A few weeks ago, I got the unique opportunity to attend an all-expenses-paid training course called “Against Hate” in Berlin. Without really knowing what to expect, I took this opportunity with both hands and I haven't regretted it for a single bit.
Together with 15 other people, primarily people in their twenties, from all over Europe, we started this great journey. After the first day of getting to know each other, we were ready to start the program. The program included little theoretic introductions and then diving into the topics together, by sharing our experiences, having group discussions, and challenging our own ideas. The program started with an introduction to the link between hate speech and freedom of speech and the differences between them. This introduction also included discussions within the group about people's points of view, which was extra interesting due to the many different backgrounds of everyone.
Since you’re probably also quite curious about where freedom of speech meets hate speech, I shall explain a bit of what we learned. But I must warn you, it’s just the tip of the iceberg and nothing is set in stone. Let’s start with creating a mutual understanding of the words by looking at some definitions. ‘Hate speech’ can be seen as all forms of expression which spread, incite, promote or justify hate, including (but not limited to): intolerance expressed by aggressive nationalism, discrimination, and hostility against minorities. ‘Hate speech’ can range from offensive jokes to calls for mass murder. ‘Freedom of speech’ is the freedom to express yourself both online and offline and to have access to information. ‘Freedom of speech’ includes political speech, views on religion, opinions, and even expressions that may offend, shock, or disturb others. But then the question remains, where do you draw the line between the two? It’s important to note that hate speech can only be directed at individuals or groups of individuals. It doesn’t include communication about States and their offices, symbols, or public officials, nor about religious leaders or tenets of faith. So saying that you don’t like certain ideas is using your freedom of speech, but calling someone stupid for having those ideas is considered hate speech. It might sound odd that public officials and religious leaders are exceptions to this rule since they are also still human. But if you look at North Korea or Russia, you can imagine why it is important to be allowed to say things about them. Again, I want to stress that this is just a part of ONE definition, there is no clear definition of hate speech written in the universal declaration of human rights and therefore it is still up for debate.
Something that was really an eye-opener for me during the course was on non-violent communication. During this part of the training, I learned that my ideas and opinions on people rather reflect me than the other people.

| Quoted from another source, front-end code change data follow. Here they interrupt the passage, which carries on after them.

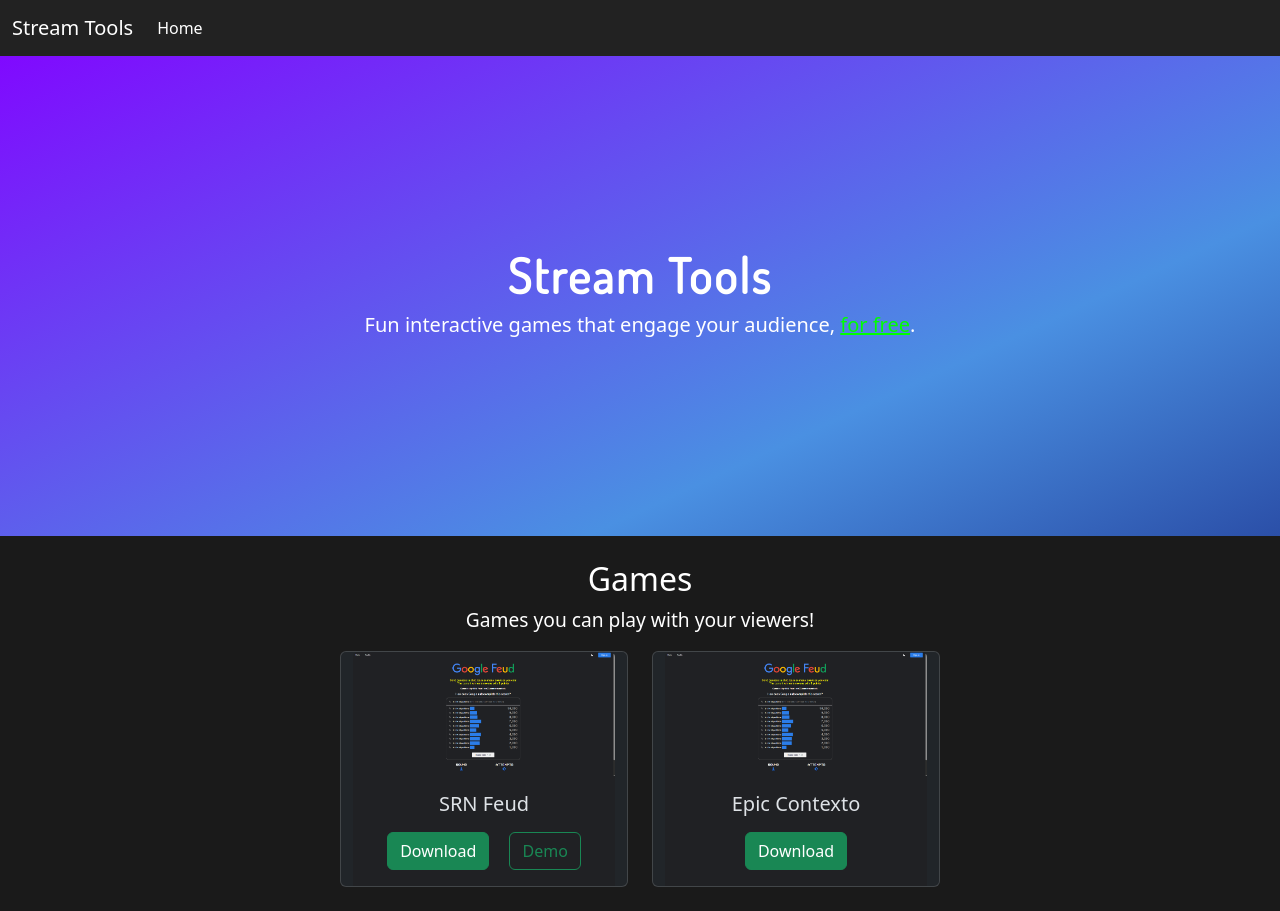
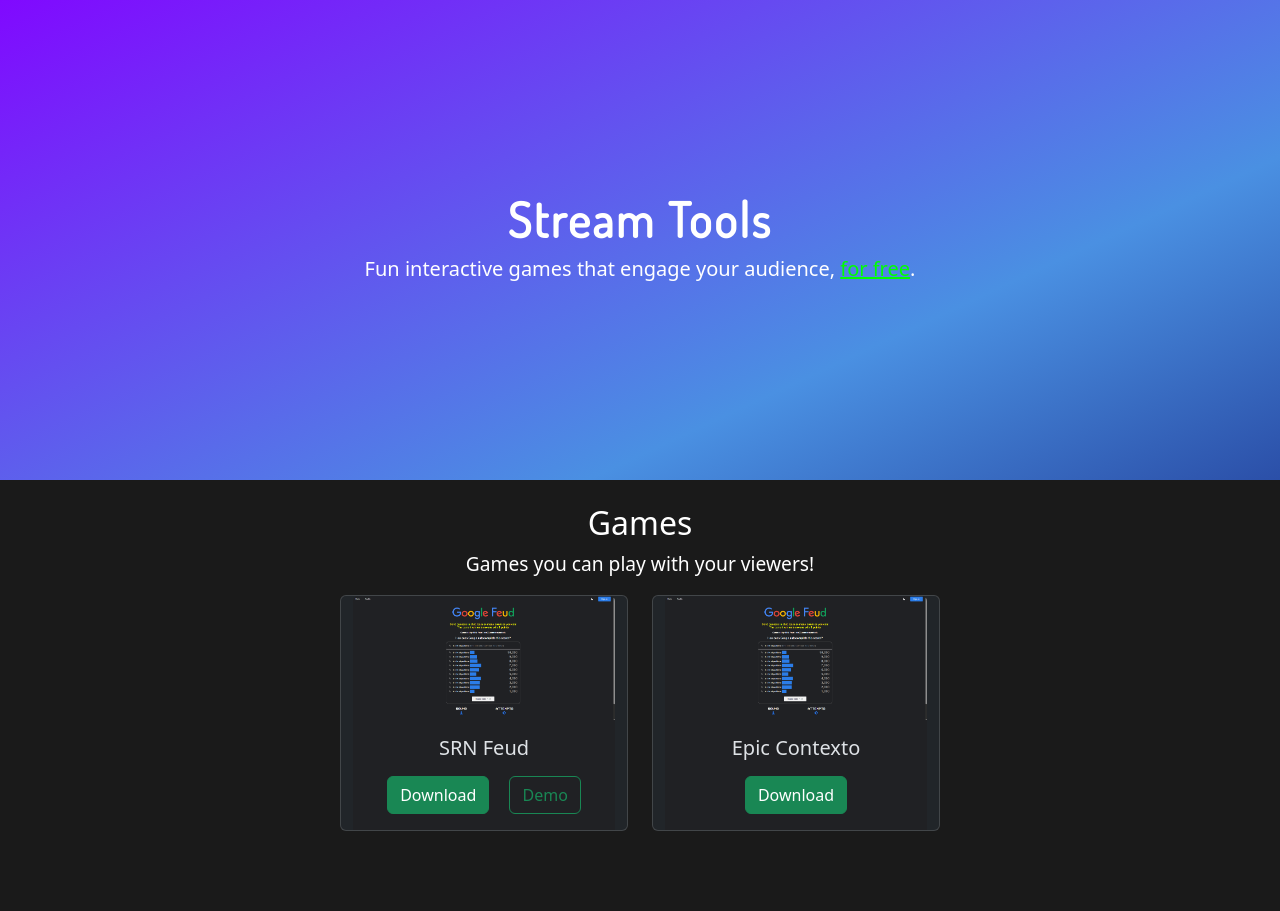
Before and after one commit to srn73/srn73.com, a SvelteKit app: page /streamtools in a window 1280 px wide. After the commit the page ends 855 px from the top, so only its background shows below. Built offline with nearby package versions, Linux system fonts and the light colour scheme.

Commit message:
Update +page.svelte

```diff
--- a/src/routes/streamtools/+page.svelte
+++ b/src/routes/streamtools/+page.svelte
@@ -19,7 +19,6 @@
 </script>
 
 <title>Stream Tools - SRN's Site</title>
-<StreamToolsNavbar />
 
 <main>
 	<div class="hero">
```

I learned this via an exercise in which you start with a sentence like “Violence is bad. People who kill are evil.” which we would then rewrite into a personal emotion and the cause for that emotion which is a value of ours that is violated. So in this example, it could be “I am fearful of the use of violence to resolve conflicts; I value the resolution of conflicts through other means.” So you are not pointing fingers and attributing bad labels to people, but you are looking at why it triggers certain emotions for you. I personally started with the sentence (and please don’t be offended by it, since it says more about me than about other people): “People who believe that the earth is flat are stupid; they don’t have the capacity to understand science.” With the previous example given, would you be able to change my sentence into one that expresses emotions and values?
I could write for hours about the amazing experience I had, about all the insights I gained, about the interesting discussion with the other participants, about the lovely group that made the trip one to never forget, about the craziest party I have ever been to (cause, of course, there was some free time, and boy, let me tell you, going out in Berlin is something else), but that would turn this blog into a book… However, if you want to learn more about these topics, I can already reveal that there might be a TINT workshop about it coming up, so keep an eye on our socials… And if I sparked your curiosity about going on such a special trip in Europe to work on projects on education, youth, or equal rights (to name a few); it’s funded by Erasmus+, and invites to projects are shared on the Instagram page of erasmusplusprojects. Both from an educational and from a personal perspective it is a very valuable experience that I would definitely recommend to everyone.
Program manager at TINT